Brief: If a line of the data below contains the string "ipynb", copy it into your answer.

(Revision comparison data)
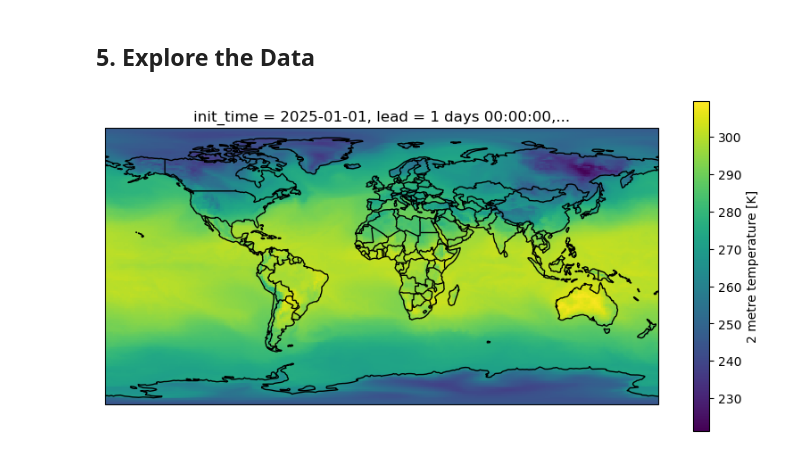
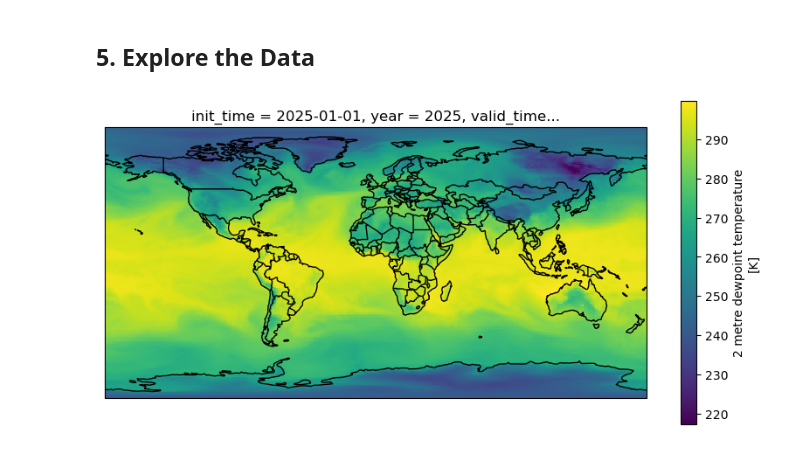
Before and after one commit to PlanetteAI/planette_c3s_seasonal_archive, a Jupyter notebook: c3s_seasonal_forecast_tutorial.ipynb, the cells around one changed output. Saved outputs shown, nothing was run; the diff lists cells and outputs as text; code cells hidden in the pictures.

```diff
--- a/c3s_seasonal_forecast_tutorial.ipynb
+++ b/c3s_seasonal_forecast_tutorial.ipynb
@@ -113,20 +109,20 @@ t2m_jan_init = ds.isel(init_time=0, lead=0, number=0)
 # %%
 import matplotlib.pyplot as plt
 import cartopy.crs as ccrs
 import cartopy.feature as cfeature
 
 fig = plt.figure(figsize=(10, 6))
 ax = plt.axes(projection=ccrs.PlateCarree())
 ax.add_feature(cfeature.COASTLINE)
 ax.add_feature(cfeature.BORDERS)
 ax.add_feature(cfeature.OCEAN, color='lightblue', alpha=0.5)
 ax.add_feature(cfeature.LAND, color='lightgray', alpha=0.5)
 
 # Focus on Tibetan Plateau region
 #ax.set_extent([30, 150, -15, 60], crs=ccrs.PlateCarree())
 import numpy as np
-t2m_jan_init['t2m'].plot(ax=ax, transform=ccrs.PlateCarree(), cbar_kwargs={'shrink': 0.8})
+t2m_jan_init['t2d'].plot(ax=ax, transform=ccrs.PlateCarree(), cbar_kwargs={'shrink': 0.8})
 
 plt.show()
 # %% [output]
-[figure, old version]
+[figure, new version]
```
Also changed, not shown: parts of 2 cells of this notebook.
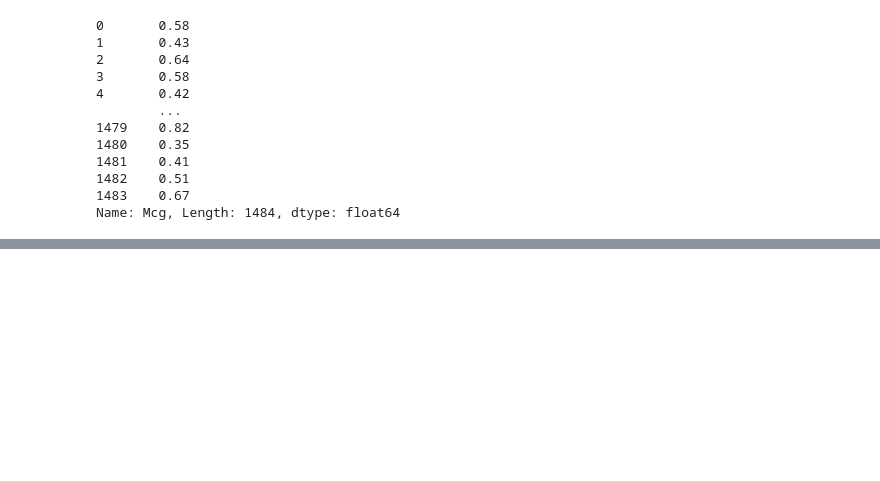
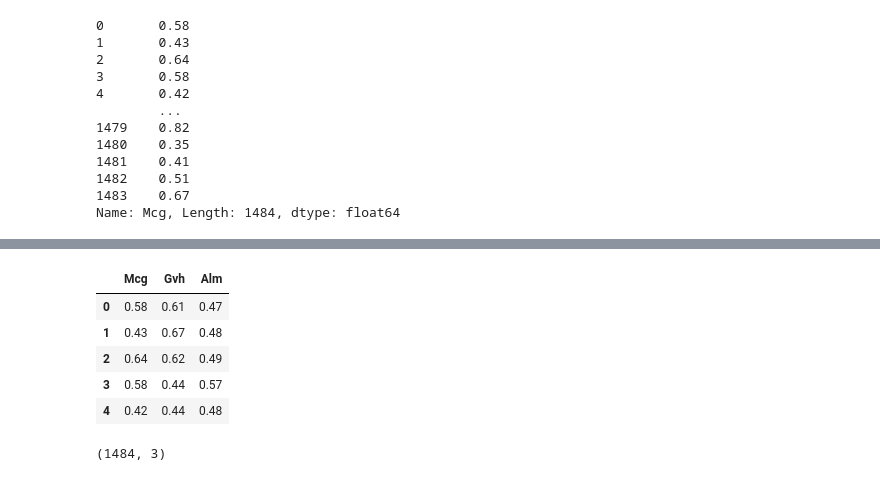
Before and after one commit to HangGao132/tutorial_762_2021, a Jupyter notebook: tutorial_01.ipynb, the cells around one changed output, grey strips where cells are left out. Drawn from its saved outputs; the diff is of its cells as text; code cells hidden in the pictures; blank space fills up the shorter version.

```diff
--- a/tutorial_01.ipynb
+++ b/tutorial_01.ipynb
@@ -265,0 +364,19 @@ Name: Mcg, Length: 1484, dtype: float64
+# %%
+# Create DataFrame from numpy, but build it by columns
+df = pd.DataFrame({
+    'Mcg': data[:, 0],
+    'Gvh': data[:, 1],
+    'Alm': data[:, 2]
+})
+df.head()
+# %% [output]
+|  | Mcg | Gvh | Alm |
+| 0 | 0.58 | 0.61 | 0.47 |
+| 1 | 0.43 | 0.67 | 0.48 |
+| 2 | 0.64 | 0.62 | 0.49 |
+| 3 | 0.58 | 0.44 | 0.57 |
+| 4 | 0.42 | 0.44 | 0.48 |
+# %%
+df.shape
+# %% [output]
+(1484, 3)
```
Also changed, not shown: parts of 23 cells of this notebook.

Solution to the problem:
Before and after one commit to PlanetteAI/planette_c3s_seasonal_archive, a Jupyter notebook: c3s_seasonal_forecast_tutorial.ipynb, the cells around one changed output. Saved outputs shown, nothing was run; the diff lists cells and outputs as text; code cells hidden in the pictures.
--- a/c3s_seasonal_forecast_tutorial.ipynb
+++ b/c3s_seasonal_forecast_tutorial.ipynb
Before and after one commit to HangGao132/tutorial_762_2021, a Jupyter notebook: tutorial_01.ipynb, the cells around one changed output, grey strips where cells are left out. Drawn from its saved outputs; the diff is of its cells as text; code cells hidden in the pictures; blank space fills up the shorter version.
--- a/tutorial_01.ipynb
+++ b/tutorial_01.ipynb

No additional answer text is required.